### Requirement
Return the entire listing exactly, leaving nothing out.

### The records
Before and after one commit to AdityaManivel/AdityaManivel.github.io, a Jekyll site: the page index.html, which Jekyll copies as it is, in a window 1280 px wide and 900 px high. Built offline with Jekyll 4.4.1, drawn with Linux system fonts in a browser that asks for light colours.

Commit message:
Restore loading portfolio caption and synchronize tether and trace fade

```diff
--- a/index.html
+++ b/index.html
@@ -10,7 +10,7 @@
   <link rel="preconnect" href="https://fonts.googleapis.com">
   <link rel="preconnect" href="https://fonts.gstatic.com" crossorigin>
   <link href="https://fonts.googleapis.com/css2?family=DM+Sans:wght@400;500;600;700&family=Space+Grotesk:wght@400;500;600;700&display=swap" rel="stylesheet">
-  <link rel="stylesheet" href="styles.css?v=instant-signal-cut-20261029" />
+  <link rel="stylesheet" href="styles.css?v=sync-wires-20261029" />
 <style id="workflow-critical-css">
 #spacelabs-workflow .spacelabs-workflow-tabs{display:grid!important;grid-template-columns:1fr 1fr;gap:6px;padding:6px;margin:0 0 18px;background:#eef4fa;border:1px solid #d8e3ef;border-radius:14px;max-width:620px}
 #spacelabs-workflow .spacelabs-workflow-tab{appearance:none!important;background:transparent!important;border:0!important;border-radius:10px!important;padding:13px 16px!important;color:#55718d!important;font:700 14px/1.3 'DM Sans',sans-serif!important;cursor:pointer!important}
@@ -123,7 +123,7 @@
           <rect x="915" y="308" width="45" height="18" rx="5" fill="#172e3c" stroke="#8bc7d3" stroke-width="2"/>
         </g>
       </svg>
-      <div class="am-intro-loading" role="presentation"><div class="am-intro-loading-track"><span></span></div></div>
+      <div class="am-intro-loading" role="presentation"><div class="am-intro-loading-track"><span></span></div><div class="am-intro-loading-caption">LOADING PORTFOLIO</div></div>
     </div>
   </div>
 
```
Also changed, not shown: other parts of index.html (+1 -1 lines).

### Finished task
Before and after one commit to AdityaManivel/AdityaManivel.github.io, a Jekyll site: the page index.html, which Jekyll copies as it is, in a window 1280 px wide and 900 px high. Built offline with Jekyll 4.4.1, drawn with Linux system fonts in a browser that asks for light colours.

Commit message:
Restore loading portfolio caption and synchronize tether and trace fade

```diff
--- a/index.html
+++ b/index.html
@@ -10,7 +10,7 @@
   <link rel="preconnect" href="https://fonts.googleapis.com">
   <link rel="preconnect" href="https://fonts.gstatic.com" crossorigin>
   <link href="https://fonts.googleapis.com/css2?family=DM+Sans:wght@400;500;600;700&family=Space+Grotesk:wght@400;500;600;700&display=swap" rel="stylesheet">
-  <link rel="stylesheet" href="styles.css?v=instant-signal-cut-20261029" />
+  <link rel="stylesheet" href="styles.css?v=sync-wires-20261029" />
 <style id="workflow-critical-css">
 #spacelabs-workflow .spacelabs-workflow-tabs{display:grid!important;grid-template-columns:1fr 1fr;gap:6px;padding:6px;margin:0 0 18px;background:#eef4fa;border:1px solid #d8e3ef;border-radius:14px;max-width:620px}
 #spacelabs-workflow .spacelabs-workflow-tab{appearance:none!important;background:transparent!important;border:0!important;border-radius:10px!important;padding:13px 16px!important;color:#55718d!important;font:700 14px/1.3 'DM Sans',sans-serif!important;cursor:pointer!important}
@@ -123,7 +123,7 @@
           <rect x="915" y="308" width="45" height="18" rx="5" fill="#172e3c" stroke="#8bc7d3" stroke-width="2"/>
         </g>
       </svg>
-      <div class="am-intro-loading" role="presentation"><div class="am-intro-loading-track"><span></span></div></div>
+      <div class="am-intro-loading" role="presentation"><div class="am-intro-loading-track"><span></span></div><div class="am-intro-loading-caption">LOADING PORTFOLIO</div></div>
     </div>
   </div>
 
```
Also changed, not shown: other parts of index.html (+1 -1 lines).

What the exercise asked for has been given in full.